Mountains in ancient times were considered the homes of gods, or places where man could draw near the divine. My brother sent me an article about a book mountain in the Netherlands which looks like heaven to me. 

Architecture firm MVRDV explains the way the 10 year project, actually named Book Mountain and Library Quarter Spijkenisse, ties into the town’s history and setting. They plan to release a book, Make Some Noise, in late 2012 that will be a “photo novel” about the project. The Library Quarter includes 42 apartments from studios to large family units. Can you imagine living here?

There are many more photos at both links above and at inhabit. Several comments at these sites mention sun being bad for books. On the project’s website the architects anticipate criticism on this point, noting, “damage to the books by sunlight is off-set by their normal 4 year life-span due to wear and tear from borrowing.”

Wow. Really? My unscientific research reveals that library books have expected lifespans of 25-50 check-outs (which shows that there isn’t much consensus on this topic). Mending keeps some books going longer. I am pretty sure 4 years is a low estimate. Does anyone know the average shelf-life of  books in your local library?

I don’t have any idea how much the sun damages books. But I looked up average annual hours of sunshine and Rotterdam, near Spijkenisse, averages 1542 hours, versus 2519 where I live in New Hampshire. For reference to notoriously rainy and sunny places, I found that London averages only about 1600 hours of sunshine a year and Seattle, 2019 hours; Miami, 2900 hours; San Diego, 2958 hours; Honolulu, 3041 hours.
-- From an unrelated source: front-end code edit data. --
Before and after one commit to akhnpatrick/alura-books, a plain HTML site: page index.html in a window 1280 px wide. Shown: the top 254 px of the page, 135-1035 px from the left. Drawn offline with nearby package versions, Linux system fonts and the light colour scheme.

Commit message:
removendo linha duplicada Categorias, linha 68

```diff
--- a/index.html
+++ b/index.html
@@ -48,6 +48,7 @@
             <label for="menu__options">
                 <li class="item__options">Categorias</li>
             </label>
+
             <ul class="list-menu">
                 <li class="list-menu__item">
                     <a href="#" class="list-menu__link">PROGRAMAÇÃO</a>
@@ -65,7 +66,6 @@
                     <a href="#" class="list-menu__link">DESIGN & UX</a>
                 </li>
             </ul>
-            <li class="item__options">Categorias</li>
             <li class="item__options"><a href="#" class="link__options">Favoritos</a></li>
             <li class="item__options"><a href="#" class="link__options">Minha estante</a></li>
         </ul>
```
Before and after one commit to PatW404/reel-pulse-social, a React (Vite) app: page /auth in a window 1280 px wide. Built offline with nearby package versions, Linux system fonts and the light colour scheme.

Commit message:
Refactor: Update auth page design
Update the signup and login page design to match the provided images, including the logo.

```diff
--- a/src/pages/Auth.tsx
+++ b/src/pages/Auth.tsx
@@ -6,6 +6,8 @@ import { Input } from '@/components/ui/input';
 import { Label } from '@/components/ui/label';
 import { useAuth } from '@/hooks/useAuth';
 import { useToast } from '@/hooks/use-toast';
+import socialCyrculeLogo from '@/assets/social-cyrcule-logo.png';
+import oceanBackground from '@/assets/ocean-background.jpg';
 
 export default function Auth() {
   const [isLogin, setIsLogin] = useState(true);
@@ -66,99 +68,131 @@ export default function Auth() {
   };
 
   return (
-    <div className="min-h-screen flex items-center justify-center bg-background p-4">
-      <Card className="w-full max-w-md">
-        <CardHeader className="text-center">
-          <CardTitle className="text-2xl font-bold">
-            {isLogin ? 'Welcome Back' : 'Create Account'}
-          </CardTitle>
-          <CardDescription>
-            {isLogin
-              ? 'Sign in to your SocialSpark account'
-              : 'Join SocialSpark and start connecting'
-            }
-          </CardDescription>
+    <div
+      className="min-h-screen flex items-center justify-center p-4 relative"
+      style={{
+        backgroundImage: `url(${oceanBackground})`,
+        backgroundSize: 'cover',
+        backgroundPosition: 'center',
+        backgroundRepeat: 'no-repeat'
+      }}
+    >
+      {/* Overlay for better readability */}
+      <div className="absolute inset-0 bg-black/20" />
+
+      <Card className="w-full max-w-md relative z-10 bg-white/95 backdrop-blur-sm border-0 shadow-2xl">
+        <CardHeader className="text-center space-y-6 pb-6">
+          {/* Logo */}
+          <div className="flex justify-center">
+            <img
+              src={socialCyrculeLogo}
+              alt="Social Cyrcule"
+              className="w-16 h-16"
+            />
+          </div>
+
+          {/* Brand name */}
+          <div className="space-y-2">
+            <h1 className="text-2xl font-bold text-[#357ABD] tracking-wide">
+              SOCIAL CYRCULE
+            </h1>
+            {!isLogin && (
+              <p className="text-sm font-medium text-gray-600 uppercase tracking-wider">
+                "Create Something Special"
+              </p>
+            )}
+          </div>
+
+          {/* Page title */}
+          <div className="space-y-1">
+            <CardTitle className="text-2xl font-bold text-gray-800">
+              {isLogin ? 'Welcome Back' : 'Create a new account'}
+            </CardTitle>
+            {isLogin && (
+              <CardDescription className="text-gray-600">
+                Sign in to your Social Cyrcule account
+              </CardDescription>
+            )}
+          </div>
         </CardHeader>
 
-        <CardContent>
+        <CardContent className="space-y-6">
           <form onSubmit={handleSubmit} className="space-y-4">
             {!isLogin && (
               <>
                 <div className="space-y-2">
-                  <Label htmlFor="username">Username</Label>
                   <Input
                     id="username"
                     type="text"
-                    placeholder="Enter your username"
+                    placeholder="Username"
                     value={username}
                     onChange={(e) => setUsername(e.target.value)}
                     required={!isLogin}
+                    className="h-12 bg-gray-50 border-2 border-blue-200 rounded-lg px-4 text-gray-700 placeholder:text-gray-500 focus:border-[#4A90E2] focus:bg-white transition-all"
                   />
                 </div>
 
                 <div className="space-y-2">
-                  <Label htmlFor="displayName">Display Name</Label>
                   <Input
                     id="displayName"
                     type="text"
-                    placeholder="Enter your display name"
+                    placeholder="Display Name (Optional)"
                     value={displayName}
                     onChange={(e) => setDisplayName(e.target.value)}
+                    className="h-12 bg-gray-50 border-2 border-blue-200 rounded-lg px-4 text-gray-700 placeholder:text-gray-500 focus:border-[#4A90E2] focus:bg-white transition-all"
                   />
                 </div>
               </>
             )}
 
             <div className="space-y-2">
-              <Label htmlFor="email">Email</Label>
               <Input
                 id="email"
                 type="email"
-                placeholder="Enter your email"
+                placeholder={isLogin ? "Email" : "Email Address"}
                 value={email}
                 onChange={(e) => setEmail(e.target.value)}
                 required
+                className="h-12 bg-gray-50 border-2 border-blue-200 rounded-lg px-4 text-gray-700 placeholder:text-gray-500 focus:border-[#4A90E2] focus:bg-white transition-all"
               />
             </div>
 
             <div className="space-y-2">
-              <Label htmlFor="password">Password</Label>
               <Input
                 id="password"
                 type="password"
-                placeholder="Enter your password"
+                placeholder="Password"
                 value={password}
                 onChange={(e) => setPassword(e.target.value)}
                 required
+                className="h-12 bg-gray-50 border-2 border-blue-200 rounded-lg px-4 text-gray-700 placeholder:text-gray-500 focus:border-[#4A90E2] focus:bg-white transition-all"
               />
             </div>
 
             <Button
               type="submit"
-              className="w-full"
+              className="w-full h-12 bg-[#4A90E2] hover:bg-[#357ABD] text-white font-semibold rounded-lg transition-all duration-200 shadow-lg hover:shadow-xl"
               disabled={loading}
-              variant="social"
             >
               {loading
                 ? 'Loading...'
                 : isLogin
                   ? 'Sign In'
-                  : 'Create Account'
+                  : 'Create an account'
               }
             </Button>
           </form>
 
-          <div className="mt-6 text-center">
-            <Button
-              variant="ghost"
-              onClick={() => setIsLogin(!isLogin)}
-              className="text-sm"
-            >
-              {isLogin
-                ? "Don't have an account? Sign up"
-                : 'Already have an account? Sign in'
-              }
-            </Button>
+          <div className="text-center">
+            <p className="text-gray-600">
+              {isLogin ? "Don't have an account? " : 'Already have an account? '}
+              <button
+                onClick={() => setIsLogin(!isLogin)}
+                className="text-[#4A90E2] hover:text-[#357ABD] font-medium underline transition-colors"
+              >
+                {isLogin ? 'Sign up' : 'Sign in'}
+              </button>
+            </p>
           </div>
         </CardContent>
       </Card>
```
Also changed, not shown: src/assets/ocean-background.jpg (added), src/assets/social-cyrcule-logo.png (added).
Even New York City, which I would have guessed wasn’t particularly sunny since its weather is quite variable and it’s roughly in the middle of U.S. latitudes, averages 2677 hours. So if sunlight is detrimental to book life-span, Book Mountain might work better in Northern Europe than in many parts of the United States. I am stepping away from this post now, rather than spending the rest of my afternoon finding out which places in the U.S. have the least hours of annual sunshine. Because I’m tempted to look into that.

A traveler’s tales

My family visited England and France with our son, who’d been in England on a Gap Year. Our 11 day whirlwind tour included London, Milton Keynes/Bletchley Park, Paris, Bath, Hayward’s Heath (West Sussex), and Brighton. Two days after we returned, my daughter and I headed to Washington, D.C. for a homeschool version of the 8th grade pilgrimmage to our nation’s capital, plus a visit with her young cousins, aunt, and uncle.

Along the way, I tried to note what people are reading and how. American and British readers have embraced Ipads and Kindles, although many are playing games rather than reading. I saw roughly 50% e-readers versus books.

In Paris, people were reading actual books. The parks were of French and international readers. An afternoon event at Shakespeare and Company drew a small crowd. I didn’t see a single e-reader all day.

In both the London Underground and the Paris Metro, poster-size ads for books were as prevalent as those for shows or films. Many of the London ads were for literary fiction. Fiction was the top choice of readers on trains and planes; people on e-readers are harder to spy on. I saw lots of adults reading The Hunger Games.

Train station and airport shops are heavily promoting the Fifty Shades of Grey books. In England, Diamond Jubilee titles celebrating Queen Elizabeth and books about the Olympics are also prominent. In Holland Park, where we stayed, Daunt Books had an enticing window filled with books I recognized and some I didn’t, and inside, one of the best selections of travel titles I’ve ever seen.

I visited a Waterstones, England’s biggest chain (which just agreed to carry Kindles). The staff there was knowledgeable and the display included some local authors and staff picks. Everything was clearly designed to feel like an independent store.

I also enjoyed popping into some of the ubiquitous charity shops selling used books (Oxfam, for example) and a half-price remainders bookshop in Bath. I wish I’d had time to check out libraries as well. In fact, I could plan an entire trip around libraries and bookstores . . . .